        This is a good question, and there are some substantial differences. I rely a lot more on grass-roots reviews and word-spreading, because it's difficult to get reviewers and ads (like Book Bub) to take on the serial format. That's the danger of doing something new, something the market is still learning about, but I knew that going in. Also, the pace of writing/publishing cuts into marketing time - which is actually ok, because I think a lot of the marketing will com e AFTER the series is complete. This is another difference - people will take a chance on the first novel of a series, but with a serial, they tend to think of the whole "season" as a "novel" and want to wait until it's complete. Which I have no problem with - I love my readers, however they choose to read! I'm just happy they're interested enough to pick it up and give it a try at some point.

        All of that is one reason why I decided to go free with the first episode - to ease the "try me now" inhibitions.

        How did you prepare readers for the change in format and build an audience for it?
        I used the word "serial" a LOT. :) Made sure keywords like "episode" and the wordcount were bolded in the description. My experience before with novellas has been that if you make pains to say it's short, reader expectations are adjusted pretty reasonably.

        Building an audience is a different question - in a sense, audience finds you, not the other way around. People select what they want to read based on their interests and recommendations. I've heard things like "I've never tried a serial before, but I liked Susan's other works, so I'm giving this a try" or "Future noir sounds really cool and different; I had to see what that was about" or "I had no expectations going into this, but after reading it, I'm impressed."

        So, I think I'm getting a range of people - some who've read my prior works, some who stumbled on the description and liked it, and others who just downloaded the freebie having not heard of me, my works, or anything else before.

        That's where readership starts. Building audience requires delivering a story that people enjoy, and I'm happy that reviews so far seem to indicate that's happening.

        I wrote Debt Collector because I literally couldn't NOT write it. However far it goes is bonus for me.

        Delete
    2. Thanks so much for providing this behind-the-scenes detailed information. Someone considering writing a serial would do well to check this out. I'm not sure I'm there yet. Barely handling my 3 month Characters Revealed journey lol!
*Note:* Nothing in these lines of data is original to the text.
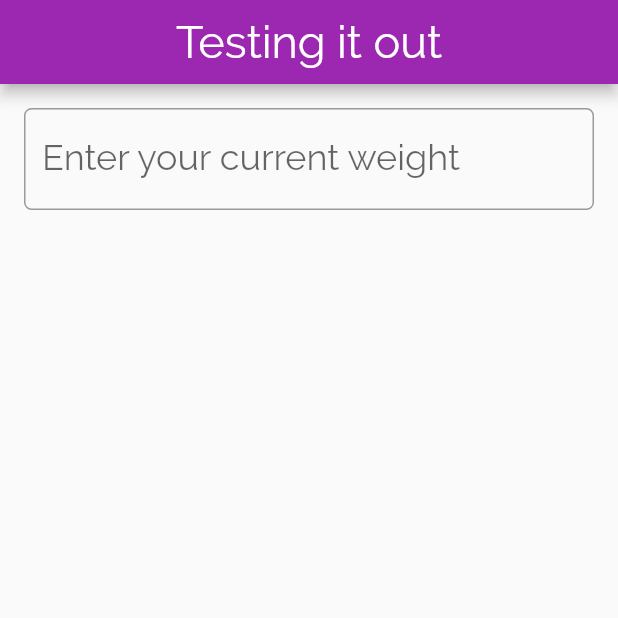
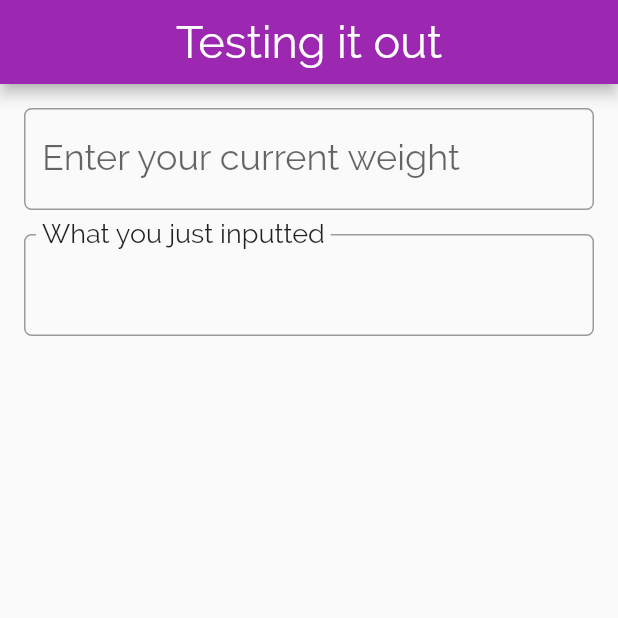
Before and after one commit to deepakmkoshy/WeightTracker, a Flutter app: the screen it shows after launch, on a phone screen of 412 x 824 dp, the top half of it. Run offline on Flutter 3.47's test engine with Material 2 defaults, Android fonts, the phone set to English and light mode, and no system bars.

Commit message:
Testing out inputting and printing some value

```diff
--- a/lib/HomePage.dart
+++ b/lib/HomePage.dart
@@ -17,11 +17,23 @@ class MyHomePage extends StatefulWidget {
 
 class _MyHomePageState extends State<MyHomePage> {
 
-  int _input;
-  List<int> _weight;
+  String _input;
+  List<String> _weight;
+
+@override
+void initState(){
+  super.initState();
+  _input='';
+}
+
+  void _updateList(String input){
+  setState(() {
+    _input=input;
+    _weight.add(input);
+  });
+  }
 
   @override
-
   Widget build(BuildContext context) {
 
     return Padding(
@@ -37,8 +49,27 @@ class _MyHomePageState extends State<MyHomePage> {
                 borderRadius: BorderRadius.circular(5.0)
               ),
             ),
+            onSubmitted: _updateList,
 
+         ),
+        Padding(
+          padding: const EdgeInsets.symmetric(vertical: 16.0),
+          child: Container(
+              child: InputDecorator(
+            child: Text(_input,
+            style: Theme.of(context).textTheme.headline5),
+            decoration: InputDecoration(
+    labelText: 'What you just inputted',
+    labelStyle: Theme.of(context).textTheme.headline5,
+    border: OutlineInputBorder(
+    borderRadius: BorderRadius.circular(5.0)
             ),
+
+
+          ),
+          ),
+        ),
+        ),
 
 
 
```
      And this post made me feel extra good since I did a bit of fangirling about you at my blog today (ha!)

      ReplyDelete
      Replies
      1. Thanks so much for the fangirling!! You are so sweet...

        And serial writing definitely isn't for everyone - but I encourage novelists to at least try their hand at a novella or two. There's a lot to learn in the short form...

        Delete
    3. I have another question, not strictly about serials. How and where do you go about creating boxed sets? And can you do it for e-books as well as print books?

      ReplyDelete
      Replies
      1. The box sets are only for ebooks - you create them just like any ebook (the 3D covers help communicate that there's more than one book in the set, but there's not physical box set). It's probably possible to make print box sets, but it's also probably prohibitively expensive.

        Delete

    Erudite comments from thoughtful readers